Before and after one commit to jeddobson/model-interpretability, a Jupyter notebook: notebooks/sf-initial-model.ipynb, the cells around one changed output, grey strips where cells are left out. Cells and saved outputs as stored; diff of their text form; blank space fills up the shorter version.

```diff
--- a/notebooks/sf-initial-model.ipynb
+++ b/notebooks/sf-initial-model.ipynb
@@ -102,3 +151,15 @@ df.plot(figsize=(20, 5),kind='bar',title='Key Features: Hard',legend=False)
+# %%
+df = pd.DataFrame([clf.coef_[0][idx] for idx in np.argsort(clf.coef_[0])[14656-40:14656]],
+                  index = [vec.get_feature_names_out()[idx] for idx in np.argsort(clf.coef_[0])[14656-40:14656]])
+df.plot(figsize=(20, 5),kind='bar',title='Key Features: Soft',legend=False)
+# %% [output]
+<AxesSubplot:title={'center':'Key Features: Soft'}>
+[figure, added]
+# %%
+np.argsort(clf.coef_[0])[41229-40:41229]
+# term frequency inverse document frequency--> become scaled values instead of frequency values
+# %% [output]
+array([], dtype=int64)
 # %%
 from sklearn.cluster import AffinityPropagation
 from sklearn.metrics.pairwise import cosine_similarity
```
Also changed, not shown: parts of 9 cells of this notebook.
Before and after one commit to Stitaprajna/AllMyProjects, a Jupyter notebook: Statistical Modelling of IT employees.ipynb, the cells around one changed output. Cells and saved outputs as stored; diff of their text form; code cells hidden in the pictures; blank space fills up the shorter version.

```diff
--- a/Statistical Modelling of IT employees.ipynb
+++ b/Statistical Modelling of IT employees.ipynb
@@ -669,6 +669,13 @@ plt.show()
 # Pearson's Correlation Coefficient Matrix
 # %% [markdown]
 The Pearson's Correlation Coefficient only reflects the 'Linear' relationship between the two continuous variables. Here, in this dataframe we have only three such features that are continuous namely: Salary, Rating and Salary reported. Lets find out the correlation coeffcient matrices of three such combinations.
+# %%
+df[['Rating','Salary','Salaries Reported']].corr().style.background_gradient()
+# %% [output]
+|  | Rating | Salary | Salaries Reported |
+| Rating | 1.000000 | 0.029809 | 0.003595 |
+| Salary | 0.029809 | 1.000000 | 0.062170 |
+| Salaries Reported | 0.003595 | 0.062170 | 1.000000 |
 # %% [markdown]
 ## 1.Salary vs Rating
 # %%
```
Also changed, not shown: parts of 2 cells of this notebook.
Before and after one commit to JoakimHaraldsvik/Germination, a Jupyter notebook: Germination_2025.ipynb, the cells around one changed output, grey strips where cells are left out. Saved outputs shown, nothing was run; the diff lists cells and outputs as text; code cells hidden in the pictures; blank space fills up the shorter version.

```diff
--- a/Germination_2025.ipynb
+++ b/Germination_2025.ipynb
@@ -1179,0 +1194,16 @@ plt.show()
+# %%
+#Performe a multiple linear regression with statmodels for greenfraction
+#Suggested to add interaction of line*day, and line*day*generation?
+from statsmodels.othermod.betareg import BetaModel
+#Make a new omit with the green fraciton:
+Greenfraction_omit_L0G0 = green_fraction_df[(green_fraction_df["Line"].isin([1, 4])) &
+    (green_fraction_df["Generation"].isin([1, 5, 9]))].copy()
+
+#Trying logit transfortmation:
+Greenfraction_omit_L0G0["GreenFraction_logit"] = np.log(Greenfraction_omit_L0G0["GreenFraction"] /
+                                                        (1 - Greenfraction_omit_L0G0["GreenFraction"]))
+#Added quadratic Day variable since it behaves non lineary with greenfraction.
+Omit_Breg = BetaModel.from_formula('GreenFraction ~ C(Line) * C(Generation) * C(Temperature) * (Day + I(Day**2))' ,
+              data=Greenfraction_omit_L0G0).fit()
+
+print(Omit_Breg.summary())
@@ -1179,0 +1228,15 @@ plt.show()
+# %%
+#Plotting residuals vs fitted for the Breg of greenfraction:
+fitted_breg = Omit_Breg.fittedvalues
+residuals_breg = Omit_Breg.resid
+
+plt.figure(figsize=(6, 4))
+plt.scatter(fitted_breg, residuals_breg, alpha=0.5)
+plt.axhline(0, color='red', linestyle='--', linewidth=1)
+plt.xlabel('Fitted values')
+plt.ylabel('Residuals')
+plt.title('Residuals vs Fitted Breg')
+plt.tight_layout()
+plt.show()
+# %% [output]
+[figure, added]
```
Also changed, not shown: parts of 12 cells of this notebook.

# # # #

- [Exercise prompt]:
Please output the entire listing exactly as it stands.

- [Problem solution]:
Before and after one commit to jeddobson/model-interpretability, a Jupyter notebook: notebooks/sf-initial-model.ipynb, the cells around one changed output, grey strips where cells are left out. Cells and saved outputs as stored; diff of their text form; blank space fills up the shorter version.

```diff
--- a/notebooks/sf-initial-model.ipynb
+++ b/notebooks/sf-initial-model.ipynb
@@ -102,3 +151,15 @@ df.plot(figsize=(20, 5),kind='bar',title='Key Features: Hard',legend=False)
+# %%
+df = pd.DataFrame([clf.coef_[0][idx] for idx in np.argsort(clf.coef_[0])[14656-40:14656]],
+                  index = [vec.get_feature_names_out()[idx] for idx in np.argsort(clf.coef_[0])[14656-40:14656]])
+df.plot(figsize=(20, 5),kind='bar',title='Key Features: Soft',legend=False)
+# %% [output]
+<AxesSubplot:title={'center':'Key Features: Soft'}>
+[figure, added]
+# %%
+np.argsort(clf.coef_[0])[41229-40:41229]
+# term frequency inverse document frequency--> become scaled values instead of frequency values
+# %% [output]
+array([], dtype=int64)
 # %%
 from sklearn.cluster import AffinityPropagation
 from sklearn.metrics.pairwise import cosine_similarity
```
Also changed, not shown: parts of 9 cells of this notebook.
Before and after one commit to Stitaprajna/AllMyProjects, a Jupyter notebook: Statistical Modelling of IT employees.ipynb, the cells around one changed output. Cells and saved outputs as stored; diff of their text form; code cells hidden in the pictures; blank space fills up the shorter version.

```diff
--- a/Statistical Modelling of IT employees.ipynb
+++ b/Statistical Modelling of IT employees.ipynb
@@ -669,6 +669,13 @@ plt.show()
 # Pearson's Correlation Coefficient Matrix
 # %% [markdown]
 The Pearson's Correlation Coefficient only reflects the 'Linear' relationship between the two continuous variables. Here, in this dataframe we have only three such features that are continuous namely: Salary, Rating and Salary reported. Lets find out the correlation coeffcient matrices of three such combinations.
+# %%
+df[['Rating','Salary','Salaries Reported']].corr().style.background_gradient()
+# %% [output]
+|  | Rating | Salary | Salaries Reported |
+| Rating | 1.000000 | 0.029809 | 0.003595 |
+| Salary | 0.029809 | 1.000000 | 0.062170 |
+| Salaries Reported | 0.003595 | 0.062170 | 1.000000 |
 # %% [markdown]
 ## 1.Salary vs Rating
 # %%
```
Also changed, not shown: parts of 2 cells of this notebook.
Before and after one commit to JoakimHaraldsvik/Germination, a Jupyter notebook: Germination_2025.ipynb, the cells around one changed output, grey strips where cells are left out. Saved outputs shown, nothing was run; the diff lists cells and outputs as text; code cells hidden in the pictures; blank space fills up the shorter version.

```diff
--- a/Germination_2025.ipynb
+++ b/Germination_2025.ipynb
@@ -1179,0 +1194,16 @@ plt.show()
+# %%
+#Performe a multiple linear regression with statmodels for greenfraction
+#Suggested to add interaction of line*day, and line*day*generation?
+from statsmodels.othermod.betareg import BetaModel
+#Make a new omit with the green fraciton:
+Greenfraction_omit_L0G0 = green_fraction_df[(green_fraction_df["Line"].isin([1, 4])) &
+    (green_fraction_df["Generation"].isin([1, 5, 9]))].copy()
+
+#Trying logit transfortmation:
+Greenfraction_omit_L0G0["GreenFraction_logit"] = np.log(Greenfraction_omit_L0G0["GreenFraction"] /
+                                                        (1 - Greenfraction_omit_L0G0["GreenFraction"]))
+#Added quadratic Day variable since it behaves non lineary with greenfraction.
+Omit_Breg = BetaModel.from_formula('GreenFraction ~ C(Line) * C(Generation) * C(Temperature) * (Day + I(Day**2))' ,
+              data=Greenfraction_omit_L0G0).fit()
+
+print(Omit_Breg.summary())
@@ -1179,0 +1228,15 @@ plt.show()
+# %%
+#Plotting residuals vs fitted for the Breg of greenfraction:
+fitted_breg = Omit_Breg.fittedvalues
+residuals_breg = Omit_Breg.resid
+
+plt.figure(figsize=(6, 4))
+plt.scatter(fitted_breg, residuals_breg, alpha=0.5)
+plt.axhline(0, color='red', linestyle='--', linewidth=1)
+plt.xlabel('Fitted values')
+plt.ylabel('Residuals')
+plt.title('Residuals vs Fitted Breg')
+plt.tight_layout()
+plt.show()
+# %% [output]
+[figure, added]
```
Also changed, not shown: parts of 12 cells of this notebook.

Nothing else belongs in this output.